Digg is one of the most popular social networking sites, with millions of users from around the globe sharing the content found on the internet with the Digg community.
There are no editors at Digg, it is the users who decide how good the content is by voting or let’s say “digging” others peoples’ content found on the internet, so the more ‘diggs’ a submission receives, the more popular it becomes and when it reaches a certain numbers of ‘diggs’, the submission gets promoted to the first page.
That is when things get serious; the benefits of making to first page on Digg are numerous, from huge amount of traffic to 10’s maybe hundreds of links. We all know how important traffic and links are for successful online marketing and search engine optimisation campaigns.
As any online community, Digg has its “Popular” users, or as they are called at Digg – “Power Diggers”, these are Digg users with a high success ratio in getting submitted stories to Digg’s home page.
Some of these “Power Diggers” are starting to take advantage of this popularity, by charging other people to submit and promote their stories to Digg’s home page.
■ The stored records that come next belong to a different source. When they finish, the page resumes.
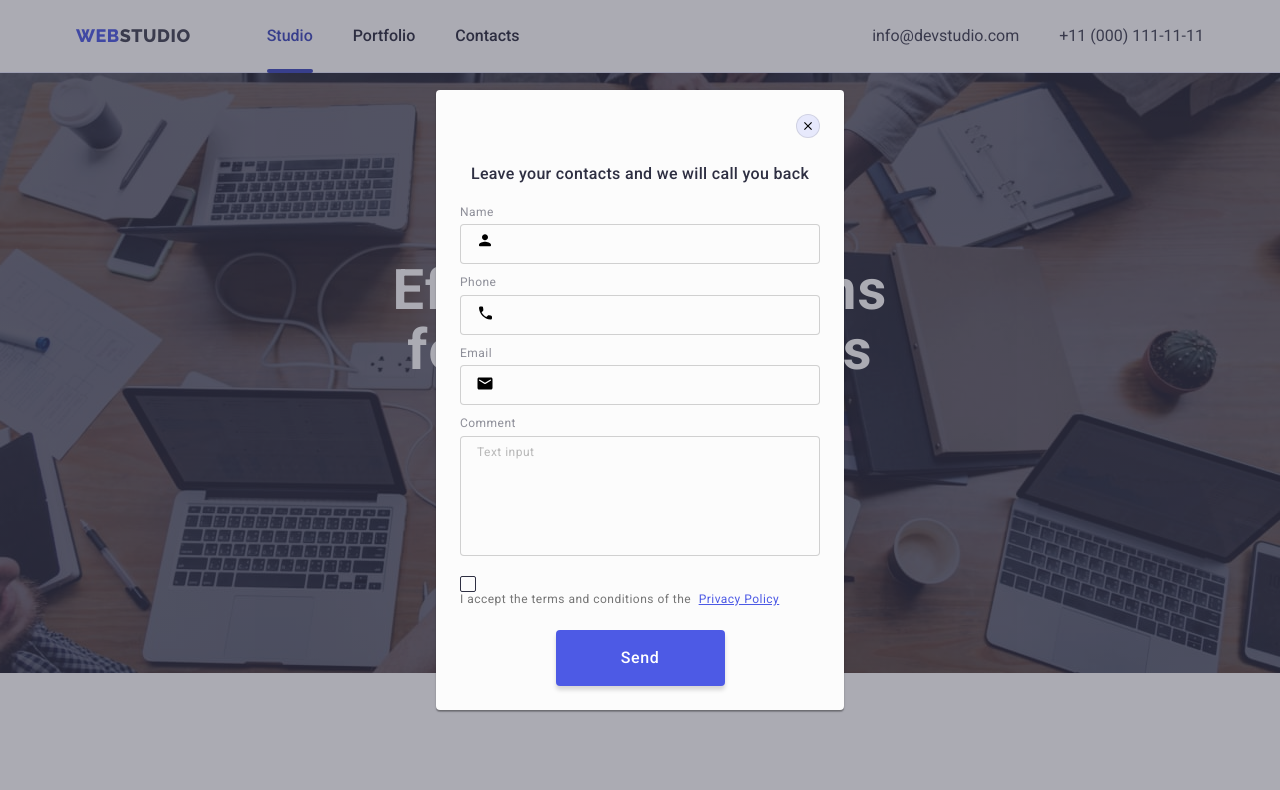
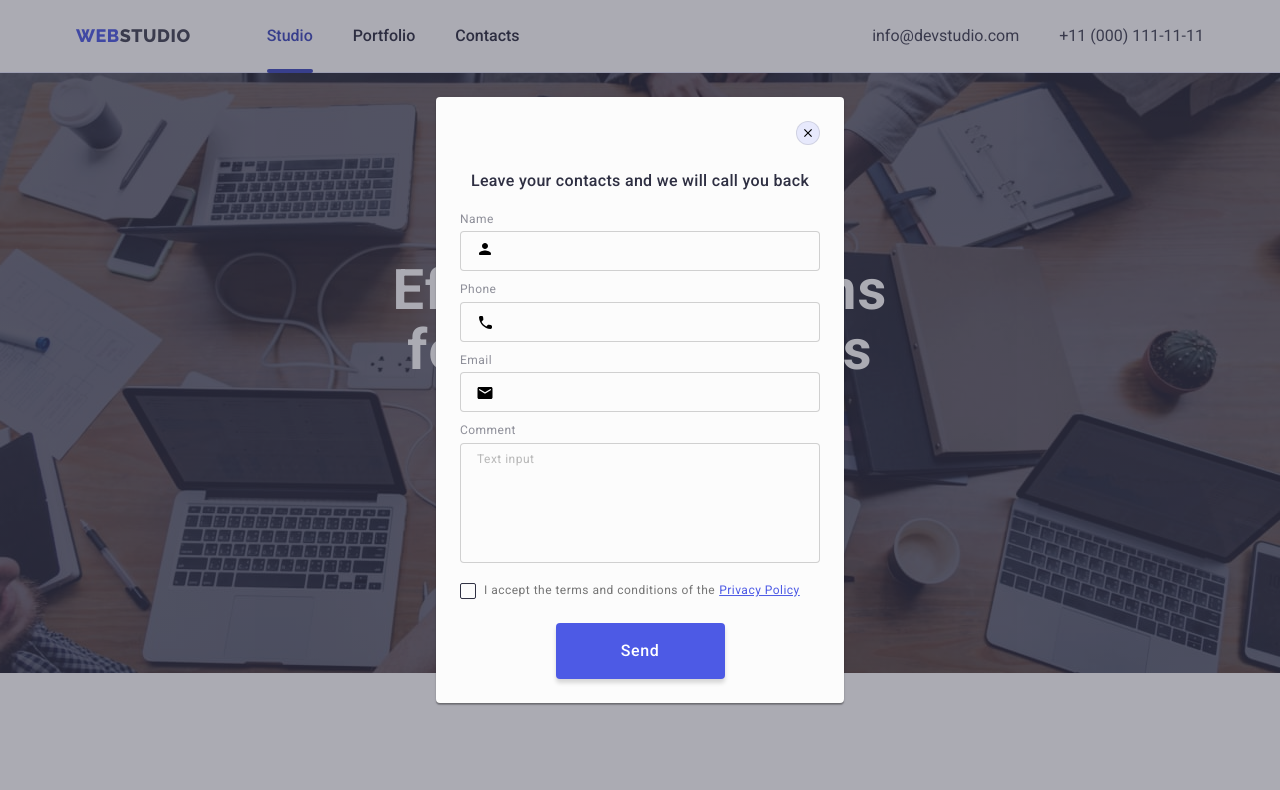
Before and after one commit to kika88vk/goit-markup-hw-06, a plain HTML site: page index.html in a window 1280 px wide. Both pictures are taken after a click on the button "Order Service". Shown: the top 790 px of the page. Drawn offline with nearby package versions, Linux system fonts and the light colour scheme.

Commit message:
Add correction

```diff
--- a/css/styles.css
+++ b/css/styles.css
@@ -833,7 +833,7 @@ text-align: center;
 position: absolute;
 top: 50%;
 left: 16px;
-transform: translateY(-10%);
+/* transform: translateY(-10%); */
 transition: fill 250ms var(--timing-function);
 }
 
@@ -861,7 +861,7 @@ fill: var(--accent-color);
     line-height: 1.17;
     letter-spacing: 0.04em;
     color: #757575;
-    /* display: flex; */
+    display: flex;
     /* margin-top: 16px;
     margin-bottom: 24px; */
 }
```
To submit a story the charge is $500 and to promote the story is another $700 making a grand total of $1,200 for a home page story.
Digg has a strict policy against spamming but in this case there isn’t much Digg can do to stop users selling their influence.